The authors’ major contention, that if it is okay to give something away for free, or to accept something from another person without payment, then it is in principle okay to have a market in that something. I think this is a major contribution to the debate over commodification, mainly because it leads us to avoid quarreling about a lot of irrelevant issues. For instance, you cannot sell your child as a sex object, or to be sacrificed for organ transplant material because you don’t have the right to give away your child for these purposes. Similarly, it is beside the point that current markets are not properly regulated (e.g., for sexual services) because than can in principle be well regulated in the public interest.
The authors contend that this principle is universal, but they may be significant qualifications. For instance, some things that are permissible may nevertheless be socially undesirable, especially if they become common. If markets in such a thing are suppressed the level of the activity might be quite low, but when markets are opened in this thing, the level might grow to very harmful levels.

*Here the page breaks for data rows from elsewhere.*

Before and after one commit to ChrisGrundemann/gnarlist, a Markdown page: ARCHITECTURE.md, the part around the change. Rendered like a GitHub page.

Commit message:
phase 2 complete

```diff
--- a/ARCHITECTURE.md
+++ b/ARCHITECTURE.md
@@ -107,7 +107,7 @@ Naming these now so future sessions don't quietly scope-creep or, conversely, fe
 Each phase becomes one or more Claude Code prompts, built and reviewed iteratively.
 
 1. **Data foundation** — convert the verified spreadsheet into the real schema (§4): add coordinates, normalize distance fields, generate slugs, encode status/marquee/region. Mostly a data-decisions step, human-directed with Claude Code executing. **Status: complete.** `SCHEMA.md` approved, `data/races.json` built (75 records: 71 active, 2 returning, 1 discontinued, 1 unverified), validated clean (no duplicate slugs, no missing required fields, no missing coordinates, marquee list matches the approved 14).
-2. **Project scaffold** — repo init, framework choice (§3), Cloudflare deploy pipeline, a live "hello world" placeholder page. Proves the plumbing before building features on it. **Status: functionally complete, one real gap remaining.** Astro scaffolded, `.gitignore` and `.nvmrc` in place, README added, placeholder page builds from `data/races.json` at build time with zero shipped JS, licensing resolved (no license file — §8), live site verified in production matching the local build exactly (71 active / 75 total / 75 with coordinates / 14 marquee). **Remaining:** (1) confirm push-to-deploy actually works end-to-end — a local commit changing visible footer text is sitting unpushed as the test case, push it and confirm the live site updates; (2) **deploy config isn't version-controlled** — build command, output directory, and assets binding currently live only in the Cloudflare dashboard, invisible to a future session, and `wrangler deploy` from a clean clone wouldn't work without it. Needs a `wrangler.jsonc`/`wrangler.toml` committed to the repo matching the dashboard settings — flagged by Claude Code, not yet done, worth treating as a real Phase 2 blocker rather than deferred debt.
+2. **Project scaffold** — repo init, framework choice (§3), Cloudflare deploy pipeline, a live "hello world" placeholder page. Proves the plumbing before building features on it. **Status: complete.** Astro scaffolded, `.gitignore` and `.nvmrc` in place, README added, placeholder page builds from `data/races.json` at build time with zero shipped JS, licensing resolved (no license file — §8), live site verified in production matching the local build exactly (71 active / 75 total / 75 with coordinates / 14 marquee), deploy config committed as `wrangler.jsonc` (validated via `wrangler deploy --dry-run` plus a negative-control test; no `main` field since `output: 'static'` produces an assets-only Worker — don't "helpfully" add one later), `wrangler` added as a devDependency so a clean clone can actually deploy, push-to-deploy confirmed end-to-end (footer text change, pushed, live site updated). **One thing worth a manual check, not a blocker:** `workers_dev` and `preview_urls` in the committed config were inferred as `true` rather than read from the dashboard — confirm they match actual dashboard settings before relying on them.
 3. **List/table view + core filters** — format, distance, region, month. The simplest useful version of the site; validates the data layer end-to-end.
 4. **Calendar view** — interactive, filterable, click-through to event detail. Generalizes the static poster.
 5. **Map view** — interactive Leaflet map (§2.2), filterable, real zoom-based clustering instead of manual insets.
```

At any rate, the book is a pleasure to read and very though-provoking. I predict it will lead to a much higher level of debate about commodification in coming years.